The Financial Times (FT) and others reported on the 13th (local time) that the UK suffered a 45 trillion won productivity loss after Brexit (withdrawal from the European Union). Analysts say that three years have passed since Brexit in January 2020, and the economic losses suffered by the UK as a result of the drop in corporate investment are becoming evident one after the other.
According to the FT, Jonathan Haskell, monetary policy commissioner at the Bank of England (BOE), the UK’s central bank, said in an interview with the economic media ‘Overshoot’ released on the day, “Compared to surrounding areas. countries, where business investment has increased since Brexit, the UK has The loss in productivity in the country is estimated to be 1.3% of gross domestic product (GDP).” The total loss is 29 billion pounds (about 44.7 trillion won), which is about 1,000 pounds (about 1.54 million won) per household. Professor Haskell said, “The result reflects tangible investments such as cars and intangible investments such as research and development (R&D) and software.

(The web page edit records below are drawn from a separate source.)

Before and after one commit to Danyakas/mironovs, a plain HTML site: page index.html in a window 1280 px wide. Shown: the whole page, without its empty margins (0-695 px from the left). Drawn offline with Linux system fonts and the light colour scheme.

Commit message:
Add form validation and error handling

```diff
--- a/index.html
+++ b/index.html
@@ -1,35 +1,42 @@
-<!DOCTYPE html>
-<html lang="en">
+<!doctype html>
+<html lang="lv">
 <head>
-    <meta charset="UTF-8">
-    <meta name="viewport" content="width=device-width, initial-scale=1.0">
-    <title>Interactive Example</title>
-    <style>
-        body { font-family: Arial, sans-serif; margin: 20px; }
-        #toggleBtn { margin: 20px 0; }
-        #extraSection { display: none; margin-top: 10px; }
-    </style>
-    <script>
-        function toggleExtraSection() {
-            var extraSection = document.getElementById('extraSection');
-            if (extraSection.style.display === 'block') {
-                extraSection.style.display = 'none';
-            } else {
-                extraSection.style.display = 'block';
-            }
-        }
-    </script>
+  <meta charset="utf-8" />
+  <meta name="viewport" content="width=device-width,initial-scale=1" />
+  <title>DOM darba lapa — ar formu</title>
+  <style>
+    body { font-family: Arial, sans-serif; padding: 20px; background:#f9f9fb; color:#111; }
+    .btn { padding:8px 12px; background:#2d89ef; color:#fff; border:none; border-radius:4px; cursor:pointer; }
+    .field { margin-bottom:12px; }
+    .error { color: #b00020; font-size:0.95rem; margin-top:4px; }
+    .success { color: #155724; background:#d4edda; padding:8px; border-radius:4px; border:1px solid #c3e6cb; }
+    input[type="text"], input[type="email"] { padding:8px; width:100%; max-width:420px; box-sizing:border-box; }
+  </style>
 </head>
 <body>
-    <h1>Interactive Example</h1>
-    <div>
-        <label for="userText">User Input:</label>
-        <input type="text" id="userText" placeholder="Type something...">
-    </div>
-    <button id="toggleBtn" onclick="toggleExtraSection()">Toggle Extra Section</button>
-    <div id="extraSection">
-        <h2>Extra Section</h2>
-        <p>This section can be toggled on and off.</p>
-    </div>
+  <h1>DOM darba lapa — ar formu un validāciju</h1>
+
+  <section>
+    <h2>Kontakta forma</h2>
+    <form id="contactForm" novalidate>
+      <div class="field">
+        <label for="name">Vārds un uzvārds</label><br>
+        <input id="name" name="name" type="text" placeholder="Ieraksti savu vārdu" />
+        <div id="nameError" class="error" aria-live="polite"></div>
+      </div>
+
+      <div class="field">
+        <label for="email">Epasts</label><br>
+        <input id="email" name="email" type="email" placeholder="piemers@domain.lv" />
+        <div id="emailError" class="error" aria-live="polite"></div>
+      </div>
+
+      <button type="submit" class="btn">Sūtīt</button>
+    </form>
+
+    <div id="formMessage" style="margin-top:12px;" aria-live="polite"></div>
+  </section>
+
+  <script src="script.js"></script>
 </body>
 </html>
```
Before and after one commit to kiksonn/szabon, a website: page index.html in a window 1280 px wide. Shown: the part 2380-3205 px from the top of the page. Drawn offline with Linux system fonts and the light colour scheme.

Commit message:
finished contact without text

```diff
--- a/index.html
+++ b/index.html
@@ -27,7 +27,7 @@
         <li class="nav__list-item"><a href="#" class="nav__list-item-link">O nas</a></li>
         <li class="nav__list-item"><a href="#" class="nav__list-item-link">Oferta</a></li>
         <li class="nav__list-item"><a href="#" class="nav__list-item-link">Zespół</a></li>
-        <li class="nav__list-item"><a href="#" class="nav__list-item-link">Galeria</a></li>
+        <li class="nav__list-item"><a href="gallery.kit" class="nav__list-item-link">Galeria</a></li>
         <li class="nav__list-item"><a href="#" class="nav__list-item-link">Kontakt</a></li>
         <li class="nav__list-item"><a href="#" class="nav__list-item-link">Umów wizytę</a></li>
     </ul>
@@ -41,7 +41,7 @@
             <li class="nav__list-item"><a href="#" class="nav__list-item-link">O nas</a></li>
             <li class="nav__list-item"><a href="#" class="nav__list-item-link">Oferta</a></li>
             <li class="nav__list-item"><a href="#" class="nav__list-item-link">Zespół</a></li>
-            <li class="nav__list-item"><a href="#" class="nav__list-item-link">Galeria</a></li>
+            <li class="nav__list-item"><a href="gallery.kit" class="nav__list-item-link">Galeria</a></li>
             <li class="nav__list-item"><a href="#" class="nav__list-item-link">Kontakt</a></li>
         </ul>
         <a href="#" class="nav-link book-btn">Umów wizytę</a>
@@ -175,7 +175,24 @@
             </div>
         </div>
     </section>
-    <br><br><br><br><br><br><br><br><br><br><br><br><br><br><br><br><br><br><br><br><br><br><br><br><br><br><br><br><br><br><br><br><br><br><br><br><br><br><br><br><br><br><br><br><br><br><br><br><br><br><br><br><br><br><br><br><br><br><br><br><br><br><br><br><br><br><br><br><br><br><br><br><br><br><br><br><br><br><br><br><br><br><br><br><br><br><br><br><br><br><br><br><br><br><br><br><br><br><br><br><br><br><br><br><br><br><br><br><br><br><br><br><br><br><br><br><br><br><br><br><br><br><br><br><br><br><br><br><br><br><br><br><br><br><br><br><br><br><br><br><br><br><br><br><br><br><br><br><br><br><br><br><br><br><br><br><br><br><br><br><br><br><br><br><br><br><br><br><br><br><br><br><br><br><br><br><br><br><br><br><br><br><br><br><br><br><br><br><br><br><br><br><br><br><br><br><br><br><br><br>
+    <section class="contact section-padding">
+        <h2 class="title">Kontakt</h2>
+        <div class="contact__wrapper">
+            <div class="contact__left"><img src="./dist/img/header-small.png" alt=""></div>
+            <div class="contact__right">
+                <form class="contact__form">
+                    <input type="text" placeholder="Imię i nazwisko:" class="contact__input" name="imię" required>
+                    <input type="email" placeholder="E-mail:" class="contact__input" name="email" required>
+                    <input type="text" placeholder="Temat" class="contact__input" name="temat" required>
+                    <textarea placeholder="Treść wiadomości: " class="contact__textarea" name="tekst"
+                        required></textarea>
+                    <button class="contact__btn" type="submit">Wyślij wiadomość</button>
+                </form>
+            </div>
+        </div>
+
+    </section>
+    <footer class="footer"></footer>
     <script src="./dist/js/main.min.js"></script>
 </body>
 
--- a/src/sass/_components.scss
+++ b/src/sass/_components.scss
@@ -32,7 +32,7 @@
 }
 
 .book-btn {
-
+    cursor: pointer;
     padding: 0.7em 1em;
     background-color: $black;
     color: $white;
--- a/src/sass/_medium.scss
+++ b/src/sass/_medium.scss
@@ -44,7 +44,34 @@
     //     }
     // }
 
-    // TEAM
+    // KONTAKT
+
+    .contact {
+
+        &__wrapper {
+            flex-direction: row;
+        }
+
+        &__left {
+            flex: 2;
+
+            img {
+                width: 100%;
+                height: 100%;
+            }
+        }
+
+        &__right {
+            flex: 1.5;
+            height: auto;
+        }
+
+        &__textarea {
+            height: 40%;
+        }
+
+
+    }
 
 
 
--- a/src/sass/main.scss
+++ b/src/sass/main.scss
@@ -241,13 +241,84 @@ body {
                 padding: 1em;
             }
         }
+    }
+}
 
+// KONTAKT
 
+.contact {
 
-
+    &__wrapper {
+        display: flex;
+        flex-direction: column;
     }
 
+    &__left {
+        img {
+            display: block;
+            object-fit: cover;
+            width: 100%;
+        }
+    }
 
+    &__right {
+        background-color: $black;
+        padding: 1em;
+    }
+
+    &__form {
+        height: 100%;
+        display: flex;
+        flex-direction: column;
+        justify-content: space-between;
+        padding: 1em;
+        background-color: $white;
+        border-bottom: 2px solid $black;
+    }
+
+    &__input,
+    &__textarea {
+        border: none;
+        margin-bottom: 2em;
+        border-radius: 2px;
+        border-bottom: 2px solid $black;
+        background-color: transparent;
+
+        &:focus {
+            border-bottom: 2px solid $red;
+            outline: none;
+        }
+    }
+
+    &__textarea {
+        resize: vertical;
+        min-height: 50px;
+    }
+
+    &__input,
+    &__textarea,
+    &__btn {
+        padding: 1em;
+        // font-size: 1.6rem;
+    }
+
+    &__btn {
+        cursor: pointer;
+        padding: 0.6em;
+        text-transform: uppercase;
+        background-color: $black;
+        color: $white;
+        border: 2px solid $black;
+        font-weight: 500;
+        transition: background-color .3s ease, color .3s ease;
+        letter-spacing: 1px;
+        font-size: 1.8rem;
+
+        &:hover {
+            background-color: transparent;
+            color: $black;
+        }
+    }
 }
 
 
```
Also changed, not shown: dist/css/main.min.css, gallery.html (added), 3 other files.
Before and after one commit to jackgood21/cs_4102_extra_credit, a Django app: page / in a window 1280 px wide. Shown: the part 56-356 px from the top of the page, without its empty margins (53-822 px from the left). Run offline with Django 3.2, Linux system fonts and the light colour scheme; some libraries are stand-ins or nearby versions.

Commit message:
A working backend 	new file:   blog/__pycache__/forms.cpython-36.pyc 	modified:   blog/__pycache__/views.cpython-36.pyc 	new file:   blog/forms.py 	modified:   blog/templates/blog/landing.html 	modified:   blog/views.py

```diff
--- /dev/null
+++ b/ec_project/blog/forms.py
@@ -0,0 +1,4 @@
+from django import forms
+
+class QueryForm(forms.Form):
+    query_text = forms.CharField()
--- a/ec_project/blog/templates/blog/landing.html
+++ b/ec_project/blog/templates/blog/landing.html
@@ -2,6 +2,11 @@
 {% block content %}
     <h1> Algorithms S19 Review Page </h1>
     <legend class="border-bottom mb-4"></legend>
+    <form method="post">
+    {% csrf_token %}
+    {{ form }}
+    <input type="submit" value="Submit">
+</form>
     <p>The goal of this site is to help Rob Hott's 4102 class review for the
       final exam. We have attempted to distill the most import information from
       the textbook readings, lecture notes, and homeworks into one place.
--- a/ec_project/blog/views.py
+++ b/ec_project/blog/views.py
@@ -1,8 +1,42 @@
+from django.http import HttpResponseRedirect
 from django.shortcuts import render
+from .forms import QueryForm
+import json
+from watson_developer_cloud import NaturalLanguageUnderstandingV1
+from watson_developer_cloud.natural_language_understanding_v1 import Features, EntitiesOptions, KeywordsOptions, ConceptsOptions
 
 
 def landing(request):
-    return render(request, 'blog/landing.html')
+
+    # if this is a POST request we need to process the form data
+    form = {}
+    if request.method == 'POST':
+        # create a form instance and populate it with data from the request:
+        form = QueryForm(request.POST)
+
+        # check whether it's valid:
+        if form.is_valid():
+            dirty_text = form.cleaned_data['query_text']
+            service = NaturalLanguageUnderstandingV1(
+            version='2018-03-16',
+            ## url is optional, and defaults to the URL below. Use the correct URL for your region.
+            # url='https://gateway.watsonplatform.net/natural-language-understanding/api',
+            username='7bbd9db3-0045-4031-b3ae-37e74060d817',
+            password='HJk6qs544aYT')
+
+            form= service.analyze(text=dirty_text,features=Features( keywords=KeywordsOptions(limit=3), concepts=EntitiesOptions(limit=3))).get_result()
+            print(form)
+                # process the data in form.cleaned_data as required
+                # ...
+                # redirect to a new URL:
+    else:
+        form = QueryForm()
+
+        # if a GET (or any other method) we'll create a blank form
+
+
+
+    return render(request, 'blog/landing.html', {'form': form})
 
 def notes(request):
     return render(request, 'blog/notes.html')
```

Professor Haskell said, “It is true that production in the UK slowed down around 2016, when the Brexit referendum took place, but private investment was active then. Since then, it has fallen to the bottom among the seven major countries (G7),” he said. On the other hand, foreign media reported that US business investment increased by approximately 24% from 2016 to last year.
Earlier this month, the BOE said, “Assuming that the UK has not left the European Union (EU), trade in goods with foreign countries is estimated to have fallen by around 10 to 15%,” and “a hit of around 3.2 % of GDP.” The International Monetary Fund (IMF) has presented a comment that the UK economy will contract negatively by 0.6% this year, the only one among the G7. It was a bleaker outlook than Russia (0.3% growth), where Western sanctions were intensified after the invasion of Ukraine last year.
In January, a poll showed that 65% of the British people said they should hold a referendum on whether they should rejoin the EU. It is an increase of 10 percentage points compared to the same survey last year, and it seems that the feeling of ‘Bregret (regret for Brexit)’ is spreading. The local media reported that Britons were suffering from living difficulties due to interest rate hikes and real wage cuts by the authorities to curb the annual inflation rate of more than 10 percent. On the 1st, 500,000 people, including teachers, civil servants, and train drivers, staged a massive strike and took to the streets to demand higher wages.